Cygwin is a free command line interface that allows programs that were written for things like Linux and Unix to run on Windows. In other words, it provides an environment where Windows applications and tools can run alongside those from Unix or Linux and, for someone familiar with Unix environments, it can mitigate the need to learn a whole new set of skills to perform simple terminal commands when in a Windows environment. While it may be alien to first time users, the apparently complex nature of Cygwin can become second nature with a little practice.
Install Cygwin. Go to http://cygwin.com and click on “Install Cygwin” in the left column. This will allow you to download a setup.exe file and choose “Install from Internet.” Click “Next.”
Choose your settings.
For most users, it is fine to leave the default installation directory, which is “c:cygwin and the other default settings.
Choose a temporary directory.
This is where Cygwin will store the packages you download.

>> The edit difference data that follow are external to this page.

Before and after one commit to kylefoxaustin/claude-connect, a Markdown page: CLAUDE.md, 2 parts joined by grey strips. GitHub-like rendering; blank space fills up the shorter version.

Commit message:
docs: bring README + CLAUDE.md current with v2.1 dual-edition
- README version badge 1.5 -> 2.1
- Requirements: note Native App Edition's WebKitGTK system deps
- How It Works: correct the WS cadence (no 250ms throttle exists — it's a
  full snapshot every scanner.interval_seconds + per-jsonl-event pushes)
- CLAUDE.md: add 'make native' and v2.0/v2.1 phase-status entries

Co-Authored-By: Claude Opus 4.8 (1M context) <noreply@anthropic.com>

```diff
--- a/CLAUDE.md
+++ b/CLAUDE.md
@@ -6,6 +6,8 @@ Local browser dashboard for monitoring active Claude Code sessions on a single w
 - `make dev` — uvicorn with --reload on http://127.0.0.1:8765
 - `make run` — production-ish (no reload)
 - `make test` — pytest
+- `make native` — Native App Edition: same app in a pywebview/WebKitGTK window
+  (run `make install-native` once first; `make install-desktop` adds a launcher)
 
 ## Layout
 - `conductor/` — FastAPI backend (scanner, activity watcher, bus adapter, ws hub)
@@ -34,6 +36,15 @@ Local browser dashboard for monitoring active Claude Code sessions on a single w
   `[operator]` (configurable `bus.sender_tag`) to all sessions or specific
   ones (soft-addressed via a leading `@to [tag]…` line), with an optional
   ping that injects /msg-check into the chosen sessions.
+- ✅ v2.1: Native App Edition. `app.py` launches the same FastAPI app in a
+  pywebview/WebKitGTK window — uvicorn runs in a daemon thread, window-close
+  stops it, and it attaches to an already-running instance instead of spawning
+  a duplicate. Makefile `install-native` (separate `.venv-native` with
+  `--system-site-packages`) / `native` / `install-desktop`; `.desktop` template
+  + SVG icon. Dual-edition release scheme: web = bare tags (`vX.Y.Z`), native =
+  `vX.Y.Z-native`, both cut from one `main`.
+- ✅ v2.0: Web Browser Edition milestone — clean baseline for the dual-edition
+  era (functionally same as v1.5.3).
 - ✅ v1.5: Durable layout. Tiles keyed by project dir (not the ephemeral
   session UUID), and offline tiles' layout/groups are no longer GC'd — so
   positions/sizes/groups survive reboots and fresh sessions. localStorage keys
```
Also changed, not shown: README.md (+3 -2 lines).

Any temporary directory will work.
Download through a “Direct Connection.”
You will now be presented with a list of Cygwin mirrors. Either select the default, or, if that is running to slowly, choose a random option. Click “Next.”
Choose your software packages.
You will be presented with a long list of packages that will seem daunting in their scope if you are new to Cygwin. If you are new to Cygwin, stick with the default packages and click “Next.” Wait for the loading bar to complete, which may take a few minutes.
Use Cygwin as you would UNIX.
It might require a bit of customization. For example, adding your user name to “/etc/password.” Make sure you allow it to put an icon on your desktop during setup. When you double-click that icon, it will open up a shell window.
Wait for the first few lines to appear.
These will only appear the first time you use Cygwin. After the initial setup phase, you will instead be greeted with yourusername@yourcomputer’sname~ $ in green text. This is where you will input your commands.
Update Cygwin programs.
If you would like to update or download more Cygwin compatible programs, simply return to Cygwin’s homepage and click “Update.” This will take you back to settings options from when you first downloaded Cygwin.
Using Cygwin: The Basics
Find a file.
Some of the most basic commands you can use in Cygwin are the search and comparison tools. To find a file you can input the following command: $ find . -name EXAMPLE. This will show you all of your files with that name, however, it is case sensitive.
Find a keyword within a file.
If you would like to find certain text within a file, you need to incorporate the “grep” command. Thus, to find all instances of “EXAMPLE” you would need to input $ grep ‘EXAMPLE’ EXAMPLE.txt. This will provide you with all of the instances of the text “EXAMPLE” within the EXAMPLE.txt file. However, this particular command is case sensitive. To find all instances of “EXAMPLE” regardless of case, continue to the next step.
Find text regardless of case.
To find text regardless of text, simply add -i after the grep command. It should look something like this: $ grep -i ‘EXAMPLE’ EXAMPLE.txt.
Compare two files.
If you would like to compare two files, you can easily do so by entering the diff command. Simply input the command followed by the names of the two files you wish to compare: diff EXAMPLE.txt PRACTICE.txt. This will then present you with the two files, one after another.
Explore the basic commands.
Some of the basic commands are listed in the table below alongside their corresponding command in Windows.ActionWindowsCygwinlist directorydirlsclear consoleclsclearcopy file(s)copycpmove file(s)movemvdelete file(s)delrmcreate directorymdmkdirremove directoryrdrm -rfchange current directorycdcdcurrent directorycd, chdirpwdsearchfindgrepconcatenatecatcatpermissionschmodchmoddisplay/output textechoecho
- If you are not familiar with UNIX, think twice before trying Cygwin.